However, as time goes on he becomes more and more intent on tracking his birth mother and real brother. Faint but distinct memories from his past continue to resurface. They propel him to use Google earth technology to assist him in tracking down the location of his birth place and the town that somehow doesn’t seem to exist.
Will he find the town? Will locating his birth mother and brother give him the closure that he needs?
Lion (2016) is beautifully shot. The Indian and Tasmanian locations are vibrant and enthralling. The story itself is simple but effective. It’s difficult not to get swept up in the story and feel the emotions that film permeates.
We feel for Saroo and hope that he is able to eventually locate his family and that it will be a happy ending for all. Lion (2016) manages to be engrossing due to the emotion that is channelled technically via cinematography and editing. There is a beautiful melancholy to it.
The Indian segment is especially good. The young boy that plays Saroo has a good presence. Dev Patel does a good job portraying Saroo as a young adult.
I enjoyed his performance in Slumdog Millionare and The First Exotic Marigold Hotel and I wondered whether he would follow it up with something worthy. His performance aids in the film’s engrossing quality
However the major stand out in the film is Nicole Kidman! The film belongs to her. She holds the film together and elevates to a position that would not have been possible otherwise. Her performance is beautifully heartbreaking yet emotionally raw.
Kidman is a magnificent actress and completely embodies her characters. She seeps into the skin and soul of Sue Brierley. Hence, she seeps into the skin and soul of the audience.
Lion (2016) is yet another impressive role for Kidman to add to her list of impressive, varied, and challenging roles. It joins To Die For, Portrait of a Lady, Eyes Wide Shut, The Others, The Hours, Dogville, Birth, The Paperboy, Stoker, Rabbit Hole and and The Railway Man.
The only sour note comes from Rooney Mara and her character. Both Mara and her character are uninteresting and forgettable. A stronger actress and some extra attention to the creation and development of the character would have been idea.

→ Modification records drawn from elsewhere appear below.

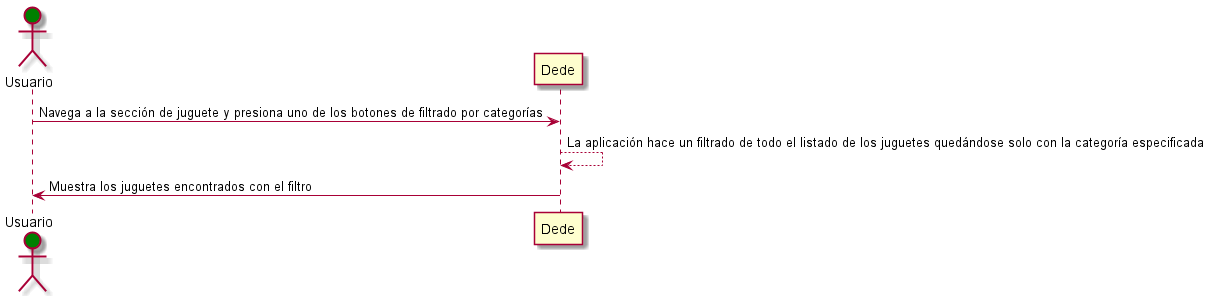
The PlantUML diagram images/FiltrarProducto.png in Arquisoft/dede_es2a, before a commit.
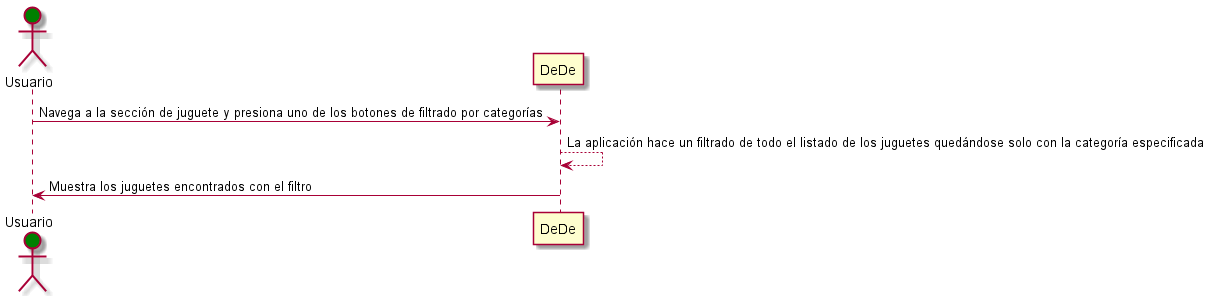
Later version of the same file.

Change to the diagram source:
```diff
@@ -1,6 +1,6 @@
 @startuml
 actor Usuario #green
-Usuario -> Dede: Navega a la sección de juguete y presiona uno de los botones de filtrado por categorías
-Dede --> Dede: La aplicación hace un filtrado de todo el listado de los juguetes quedándose solo con la categoría especificada
-Usuario <- Dede: Muestra los juguetes encontrados con el filtro
+Usuario -> DeDe: Navega a la sección de juguete y presiona uno de los botones de filtrado por categorías
+DeDe --> DeDe: La aplicación hace un filtrado de todo el listado de los juguetes quedándose solo con la categoría especificada
+Usuario <- DeDe: Muestra los juguetes encontrados con el filtro
 @enduml
```
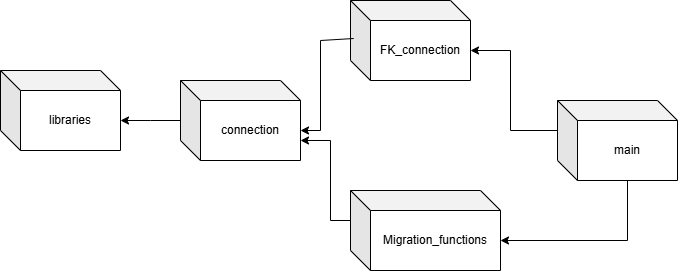
Earlier version of the draw.io export Documentación/Diagrama de modulos (migration).drawio.png (AlfredoZC/Coffee-shop). Source tidied: cells renumbered, new cells last; positions are measured from the earlier drawing's top-left corner, leaving out a move shared by most shapes.
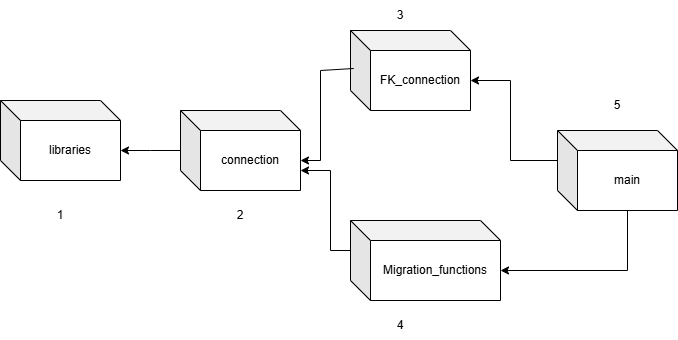
Later version of the same file.

Diff of the diagram source:
```diff
@@ -57,5 +57,20 @@
         </Array>
       </mxGeometry>
     </mxCell>
+    <mxCell id="12" value="1" style="text;html=1;align=center;verticalAlign=middle;whiteSpace=wrap;rounded=0;" parent="1" vertex="1">
+      <mxGeometry x="30" y="170" width="60" height="30" as="geometry" />
+    </mxCell>
+    <mxCell id="13" value="2" style="text;html=1;align=center;verticalAlign=middle;whiteSpace=wrap;rounded=0;" parent="1" vertex="1">
+      <mxGeometry x="210" y="170" width="60" height="30" as="geometry" />
+    </mxCell>
+    <mxCell id="14" value="3" style="text;html=1;align=center;verticalAlign=middle;whiteSpace=wrap;rounded=0;" parent="1" vertex="1">
+      <mxGeometry x="370" y="-30" width="60" height="30" as="geometry" />
+    </mxCell>
+    <mxCell id="15" value="4" style="text;html=1;align=center;verticalAlign=middle;whiteSpace=wrap;rounded=0;" parent="1" vertex="1">
+      <mxGeometry x="370" y="280" width="60" height="30" as="geometry" />
+    </mxCell>
+    <mxCell id="16" value="5" style="text;html=1;align=center;verticalAlign=middle;whiteSpace=wrap;rounded=0;" parent="1" vertex="1">
+      <mxGeometry x="587" y="60" width="60" height="30" as="geometry" />
+    </mxCell>
   </root>
 </mxGraphModel>
```
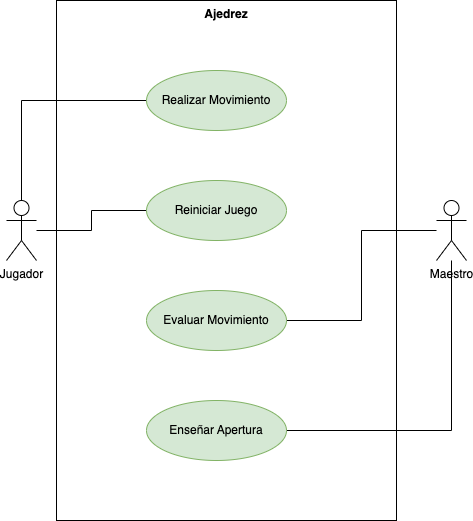
This is diagramas-comportamiento/diagramas-cu/tareas/tarea1/img/ajedrez-basico.drawio.png from jpexposito/ets, a draw.io export, as it was before one commit. Source tidied: cells renumbered, new cells last; positions are measured from the earlier drawing's top-left corner, leaving out a move shared by most shapes.
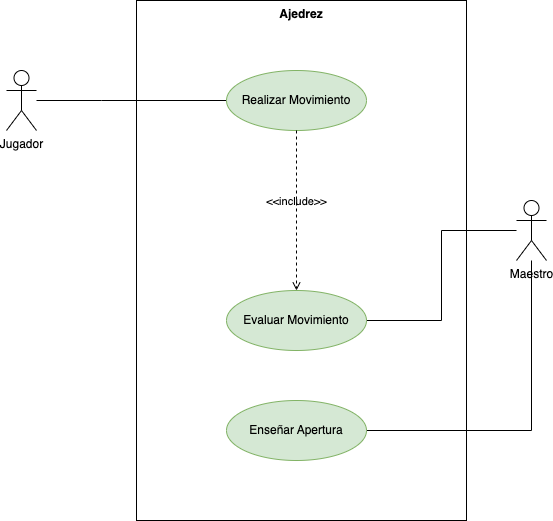
The same file after the commit.

What changed in the source:
```diff
@@ -9,11 +9,8 @@
         </Array>
       </mxGeometry>
     </mxCell>
-    <mxCell id="3" style="edgeStyle=orthogonalEdgeStyle;rounded=0;jettySize=auto;html=1;entryX=0;entryY=0.5;entryDx=0;entryDy=0;endArrow=none;endFill=0;" parent="1" edge="1" source="4" target="8">
-      <mxGeometry relative="1" as="geometry" />
-    </mxCell>
     <mxCell id="4" value="Jugador" style="shape=umlActor;html=1;verticalLabelPosition=bottom;verticalAlign=top;align=center;" parent="1" vertex="1">
-      <mxGeometry y="200" width="30" height="60" as="geometry" />
+      <mxGeometry x="-80" y="70" width="30" height="60" as="geometry" />
     </mxCell>
     <mxCell id="5" style="edgeStyle=orthogonalEdgeStyle;rounded=0;jettySize=auto;html=1;entryX=1;entryY=0.5;entryDx=0;entryDy=0;endArrow=none;endFill=0;" parent="1" edge="1" source="7" target="11">
       <mxGeometry relative="1" as="geometry">
@@ -28,9 +25,6 @@
     <mxCell id="7" value="Maestro" style="shape=umlActor;html=1;verticalLabelPosition=bottom;verticalAlign=top;align=center;" parent="1" vertex="1">
       <mxGeometry x="430" y="200" width="30" height="60" as="geometry" />
     </mxCell>
-    <mxCell id="8" value="Reiniciar Juego" style="ellipse;whiteSpace=wrap;html=1;fillColor=#d5e8d4;strokeColor=#82b366;" parent="1" vertex="1">
-      <mxGeometry x="140" y="180" width="140" height="60" as="geometry" />
-    </mxCell>
     <mxCell id="9" value="Realizar Movimiento" style="ellipse;whiteSpace=wrap;html=1;fillColor=#d5e8d4;strokeColor=#82b366;" parent="1" vertex="1">
       <mxGeometry x="140" y="70" width="140" height="60" as="geometry" />
     </mxCell>
@@ -41,7 +35,10 @@
       <mxGeometry x="140" y="400" width="140" height="60" as="geometry" />
     </mxCell>
     <mxCell id="12" value="Ajedrez" style="shape=rect;html=1;verticalAlign=top;fontStyle=1;whiteSpace=wrap;align=center;fillColor=none;" parent="1" vertex="1">
-      <mxGeometry x="50" width="340" height="520" as="geometry" />
+      <mxGeometry x="50" width="330" height="520" as="geometry" />
     </mxCell>
+    <mxCell id="13" value="&amp;lt;&amp;lt;include&amp;gt;&amp;gt;" style="edgeStyle=none;html=1;endArrow=open;verticalAlign=bottom;dashed=1;labelBackgroundColor=none;rounded=0;exitX=0.5;exitY=1;exitDx=0;exitDy=0;" parent="1" edge="1" source="9" target="10">
+      <mxGeometry relative="1" as="geometry" />
+    </mxCell>
   </root>
 </mxGraphModel>
```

However, this does not ruin the experience. Lion (2016) is worthwhile film. It will do well during award season and I am struggling to decide whether Kidman or Viola Davis (Fences) should get the Oscar for best supporting actress.
Check out my Moonlight review here